By Jessica Berget, Editor-in-Chief
Last year, the Vancouver Public Library was protested because they allowed a controversial feminist writer, Meghan Murphy to speak there. As a result, they were rejected from the 2019 Vancouver Pride Parade.
At the time, they claimed that “Free speech and intellectual freedoms are fundamental values of public libraries.”
Recently, they have updated their booking policies and require pre-screening for events.
According to their new draft “The Library’s values include diversity, respectful spaces, intellectual freedom and access for all.” It goes on to say “The library believes that freedom of expression and access to ideas and information are essential to the health and development of a democratic society. We acknowledge that the library’s spaces may be used by those who express ideas that may be contrary to the Library’s vision and values.”
The new draft the Vancouver public library puts in place is one I think all institutions should base their policy on. Emphasis on intellectual freedom and free speech. It’s certainly one that I base this paper on. I stand with Vancouver Public Library’s commitment to intellectual freedom.
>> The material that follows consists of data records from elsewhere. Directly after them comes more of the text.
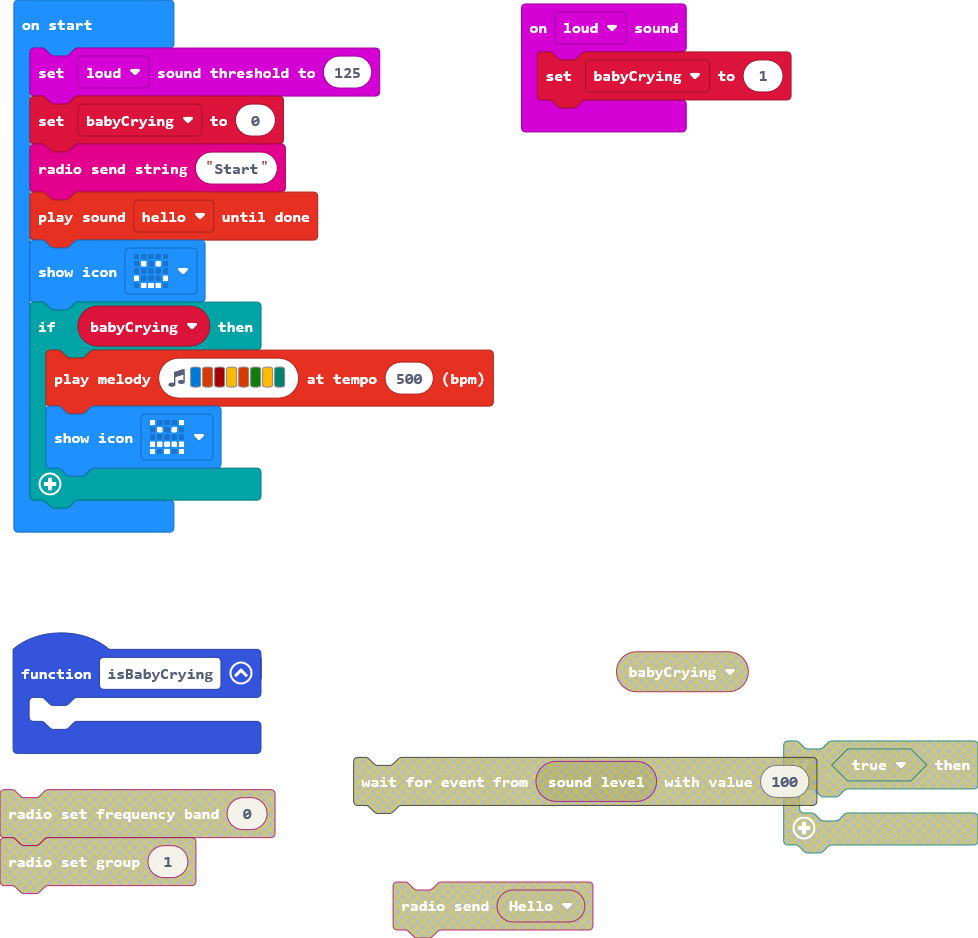
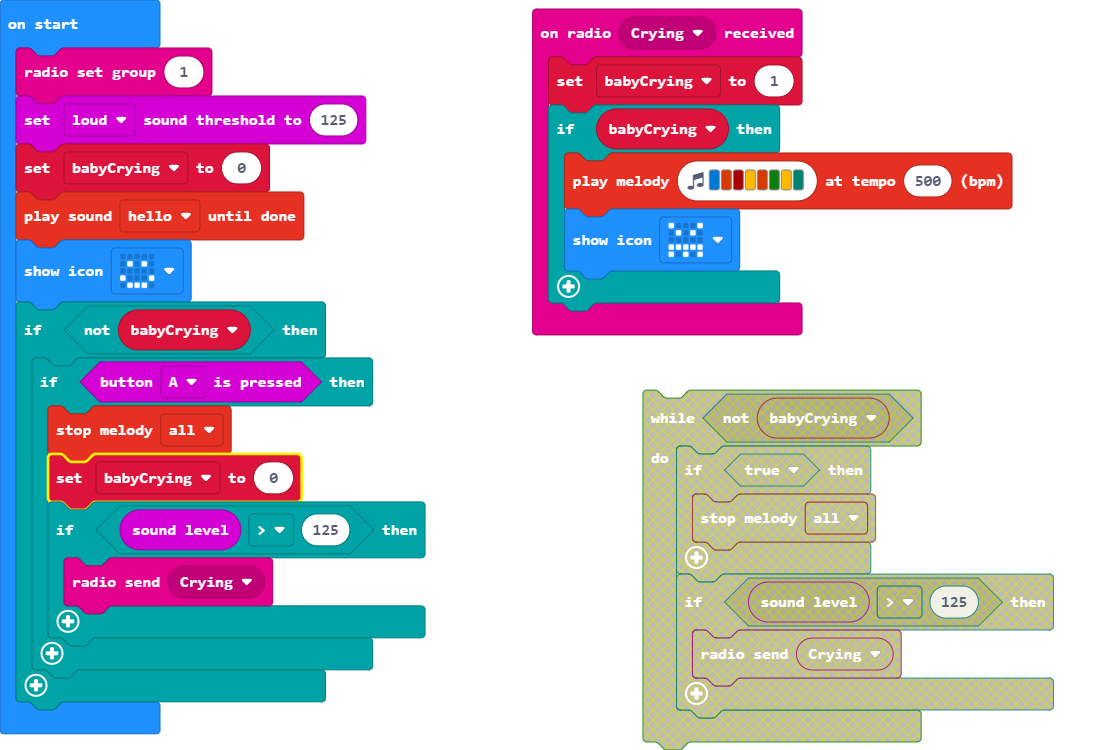
Current Changes 2:10pm

diff --git a/main.ts b/main.ts
@@ -1,20 +1,27 @@
 enum RadioMessage {
     message1 = 49434,
-    Hello = 49337
+    Hello = 49337,
+    Crying = 58844
 }
-function isBabyCrying () {
-	
-}
-input.onSound(DetectedSound.Loud, function () {
+radio.onReceivedMessage(RadioMessage.Crying, function () {
     babyCrying = 1
+    if (babyCrying) {
+        music.playMelody("E B C5 A B G A F ", 500)
+        basic.showIcon(IconNames.Angry)
+    }
 })
 let babyCrying = 0
+radio.setGroup(1)
 input.setSoundThreshold(SoundThreshold.Loud, 125)
 babyCrying = 0
-radio.sendString("Start")
 soundExpression.hello.playUntilDone()
 basic.showIcon(IconNames.Happy)
-if (babyCrying) {
-    music.playMelody("E B C5 A B G A F ", 500)
-    basic.showIcon(IconNames.Angry)
+if (!(babyCrying)) {
+    if (input.buttonIsPressed(Button.A)) {
+        music.stopMelody(MelodyStopOptions.All)
+        babyCrying = 0
+        if (input.soundLevel() > 125) {
+            radio.sendMessage(RadioMessage.Crying)
+        }
+    }
 }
They reiterate their stance by saying “In some instances they may, on a personal level, view them as offensive or harmful. However, in keeping with its value of intellectual freedom, the Library will not restrict freedom of expression beyond the limits prescribed by Canadian law.”
The library has taken a strong position with intellectual freedom, and it is much needed. Healthy discussion and debate cannot happen unless there is conversation on both sides. Institutions should be able to let these discussions take place without having to defend their own political affiliations or be scrutinized. Just because they host controversial talks, doesn’t mean they have the same views or ideologies. They are simply exercising their commitment to free speech and intellectual freedom. Whether they agree with it or not is no matter, they don’t have to agree with every speaker they book. I certainly don’t agree with everything that is published in this paper, but that doesn’t mean I’m not going to publish it because that would go against everything democracy stands for.